**Task prompt**: Return each record word for word, keeping none of its pictures.

====================

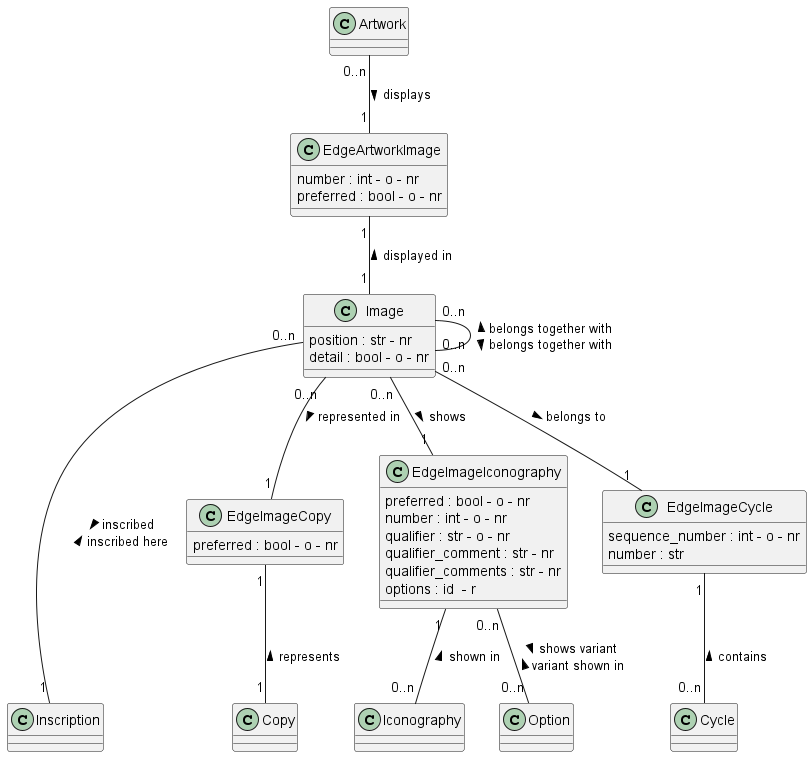
Before: documentation/class_diagrams/Image.png, a diagram exported from PlantUML (tmasch/bpf_be).
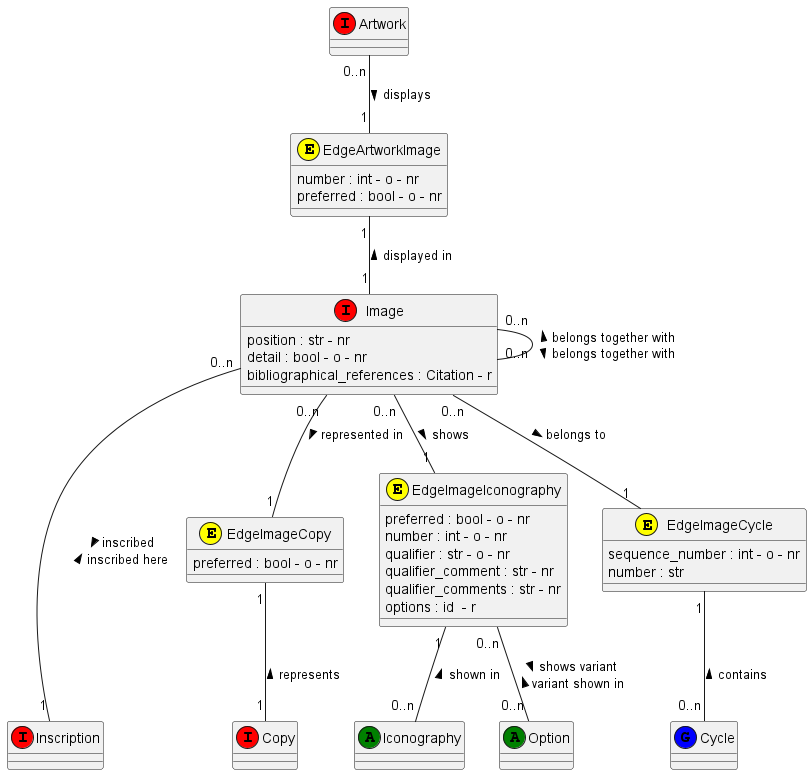
After the change.

The edit, as a diff of the source:
```diff
@@ -1,25 +1,31 @@
 @startuml Image
 
-class Image
+class Image <<(I,red)>>
 
 Image : position : str - nr
 Image : detail : bool - o - nr
+Image : bibliographical_references : Citation - r
 
+class Artwork <<(I,red)>>
 
-class EdgeArtworkImage
+class Iconography <<(A,green)>>
 
-class Iconography
+class Inscription <<(I,red)>>
 
-class Inscription
+class Copy <<(I,red)>>
 
-class EdgeArtworkImage
+class Option <<(A,green)>>
+
+class Cycle <<(G,blue)>>
+
+class EdgeArtworkImage <<(E,yellow)>>
 EdgeArtworkImage : number : int - o - nr
 EdgeArtworkImage : preferred : bool - o - nr
 
-class EdgeImageCopy
+class EdgeImageCopy <<(E,yellow)>>
 EdgeImageCopy : preferred : bool - o - nr
 
-class EdgeImageIconography
+class EdgeImageIconography <<(E,yellow)>>
 EdgeImageIconography : preferred : bool - o - nr
 EdgeImageIconography : number : int - o - nr
 EdgeImageIconography : qualifier : str - o - nr
@@ -28,7 +34,7 @@
 EdgeImageIconography : options : id  - r
 
 
-class EdgeImageCycle
+class EdgeImageCycle <<(E,yellow)>>
 EdgeImageCycle : sequence_number : int - o - nr
 EdgeImageCycle : number : str
 
```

====================

**Exercise solution**:
Before: documentation/class_diagrams/Image.png, a diagram exported from PlantUML (tmasch/bpf_be).
After the change.

The edit, as a diff of the source:
```diff
@@ -1,25 +1,31 @@
 @startuml Image
 
-class Image
+class Image <<(I,red)>>
 
 Image : position : str - nr
 Image : detail : bool - o - nr
+Image : bibliographical_references : Citation - r
 
+class Artwork <<(I,red)>>
 
-class EdgeArtworkImage
+class Iconography <<(A,green)>>
 
-class Iconography
+class Inscription <<(I,red)>>
 
-class Inscription
+class Copy <<(I,red)>>
 
-class EdgeArtworkImage
+class Option <<(A,green)>>
+
+class Cycle <<(G,blue)>>
+
+class EdgeArtworkImage <<(E,yellow)>>
 EdgeArtworkImage : number : int - o - nr
 EdgeArtworkImage : preferred : bool - o - nr
 
-class EdgeImageCopy
+class EdgeImageCopy <<(E,yellow)>>
 EdgeImageCopy : preferred : bool - o - nr
 
-class EdgeImageIconography
+class EdgeImageIconography <<(E,yellow)>>
 EdgeImageIconography : preferred : bool - o - nr
 EdgeImageIconography : number : int - o - nr
 EdgeImageIconography : qualifier : str - o - nr
@@ -28,7 +34,7 @@
 EdgeImageIconography : options : id  - r
 
 
-class EdgeImageCycle
+class EdgeImageCycle <<(E,yellow)>>
 EdgeImageCycle : sequence_number : int - o - nr
 EdgeImageCycle : number : str
 
```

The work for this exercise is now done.